        ldi     zl,  LOW(address)
        ldi     zh, HIGH(address)

The macro ldiw allows to shorten this to

        ldiw    z, address

Thus this looks like the processor had a ldiw instruction, but of course after macro expansion this becomes again the two processor instructions shown above.

Macro MtrClrMem

The state of RAM in an AVR device is not guaranteed to be zero after power-up let alone after a reset or after other restart conditions (e.g. "brown-out"). Hence you usually need to clear variables in RAM explicitly at program initialisation time.

MtrClrMem clears 1 to 256 bytes to zero.

        MtrClrMem   CONSTANT

Macro MtrCheckDSEGspace

AVRASM2 calculates the used RAM based on the use of the .byte assembler directive only. This is explicitly stated in the assembler listing file. However, to allocate variables using macros ‑ which is needed in object orientated programming ‑ I often use the .org assembler directive.



at the end of the code will check for the remaining RAM and throw an assembler error message if too much RAM has been allocated.

A set of macros to provide C-language like switch constructs

If ... Then ... Else constructs are relatively easy to code in assembly language. However Switch Case constructs are difficult. Hence I developed a set of assembler macros to provide Switch Case functionality.

I wanted to have the same functionality available in assembler like in the C-language:

An example use case is handling the different status register values of the AVR TWI module.

There are different options to implement switch constructs. The fastest but most complex to generate are jump-tables. The most simple are comparisons plus branch instructions.

I opted for the latter, even though it is slower for complex cases.

This is example C-source-code for a switch with three cases and a default case (NA, NB, NC be symbolic constants, for example using the C-pre-processor).

    switch variable {
    case    NA:
        ...Statements A...;

    case    NB:
        ...Statements B...;

    case    NC:
        ...Statements C...;

        ...default case Statements...;

A naive implementation in assembler could look like:

        cmp r24, NA
        breq    A

        cmp r24, NB
        breq    B

        cmp r24, NC
        breq    C

        ...default case Statements...
        rjmp    ends

        ...Statements A...
        rjmp    ends

        ...Statements B...
        rjmp    ends

        ...Statements C...
;       rjmp    ends


This is simple and easy to understand. But it only works like this if the code fragments can be reached by the breq instructions i.e. they are a maximum 64 bytes away.

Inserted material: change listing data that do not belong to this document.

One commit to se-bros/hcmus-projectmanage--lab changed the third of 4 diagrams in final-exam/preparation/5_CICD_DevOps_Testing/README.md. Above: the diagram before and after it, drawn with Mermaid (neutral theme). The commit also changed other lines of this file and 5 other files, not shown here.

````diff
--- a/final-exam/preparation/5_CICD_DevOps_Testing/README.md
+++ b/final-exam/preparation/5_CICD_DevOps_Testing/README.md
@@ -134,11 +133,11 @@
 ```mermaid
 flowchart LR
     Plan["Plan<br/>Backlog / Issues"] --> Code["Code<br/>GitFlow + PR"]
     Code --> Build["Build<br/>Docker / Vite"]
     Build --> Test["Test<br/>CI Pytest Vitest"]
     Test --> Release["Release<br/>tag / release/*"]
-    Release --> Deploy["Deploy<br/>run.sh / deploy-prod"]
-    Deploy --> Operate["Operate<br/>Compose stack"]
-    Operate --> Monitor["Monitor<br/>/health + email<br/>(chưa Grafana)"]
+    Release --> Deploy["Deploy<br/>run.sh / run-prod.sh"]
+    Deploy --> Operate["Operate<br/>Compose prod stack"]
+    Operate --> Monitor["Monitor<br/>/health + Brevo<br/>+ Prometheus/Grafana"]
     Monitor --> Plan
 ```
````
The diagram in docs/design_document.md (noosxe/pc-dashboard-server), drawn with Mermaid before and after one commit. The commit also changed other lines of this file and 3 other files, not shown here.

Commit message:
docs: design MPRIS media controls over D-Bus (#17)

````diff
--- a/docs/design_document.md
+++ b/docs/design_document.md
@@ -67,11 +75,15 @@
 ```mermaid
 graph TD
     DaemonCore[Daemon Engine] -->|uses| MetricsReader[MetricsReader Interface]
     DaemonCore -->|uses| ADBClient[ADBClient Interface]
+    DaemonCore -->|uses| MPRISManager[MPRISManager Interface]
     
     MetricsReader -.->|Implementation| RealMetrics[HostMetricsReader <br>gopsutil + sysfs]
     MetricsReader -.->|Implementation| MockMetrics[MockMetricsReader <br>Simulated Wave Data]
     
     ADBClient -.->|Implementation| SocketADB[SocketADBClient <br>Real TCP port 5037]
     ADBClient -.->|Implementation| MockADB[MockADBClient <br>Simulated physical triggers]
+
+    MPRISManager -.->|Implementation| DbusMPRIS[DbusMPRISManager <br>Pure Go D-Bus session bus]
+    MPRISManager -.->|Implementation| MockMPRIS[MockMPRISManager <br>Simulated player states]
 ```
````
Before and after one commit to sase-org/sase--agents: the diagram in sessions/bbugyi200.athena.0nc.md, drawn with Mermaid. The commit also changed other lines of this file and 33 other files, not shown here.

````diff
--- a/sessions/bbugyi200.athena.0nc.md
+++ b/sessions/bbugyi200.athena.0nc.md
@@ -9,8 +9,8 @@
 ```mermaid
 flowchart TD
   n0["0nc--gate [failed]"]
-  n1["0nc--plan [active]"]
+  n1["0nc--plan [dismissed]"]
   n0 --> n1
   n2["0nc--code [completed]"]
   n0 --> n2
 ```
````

When the code is longer, you could instead write

        cmp r24, NA
        brne    PC+2
        rjmp    A

But the code gets slower.

To avoid the issue you could write like

        cmp r24, NA
        brne    tB

        ...Statements A...
        rjmp    ends

tB:     cmp r24, NB
        brne    tC

        ...Statements B...
        rjmp    ends

tC:     cmp r24, NC
        brne    default

        ...Statements C...
        rjmp    ends

        ...default case Statements...


But this is harder to read and understand, especially when the code blocks get longer. The main reason is that the labels do not any more stand for the case code blocks but for the compare instructions.

And this gets worse when you have multiple switch constructs in the same procedure or even nested switch statements.

My main objective for the macro solution was to keep the code readable. For above example it looks like:

        MtrSwitch   Ident

        cpi r24, NA
        MtrCaseEq   Ident
        ...Statements A...
        MtrCaseEqEndBrk Ident

        cpi r24, NB
        MtrCaseEq   Ident
        ...Statements B...
        MtrCaseEqEndBrk Ident

        cpi r24, NC
        MtrCaseEq   Ident
        ...Statements C...
        MtrCaseEqEndBrk Ident

        ...default case Statements...

        MtrSwitchEnd    Ident

There are no more labels to clutter the source code. Instead the labels are generated automatically by the macros.

There has to be a unique identifier for the whole switch construct. This is the literal "Ident" in above example. Using such identifiers allows to nest the switch constructs. The identifier has to be unique in the complete source code.

Last change: 2019-05-04
© 2002-2019 Dr. Thomas Redelberger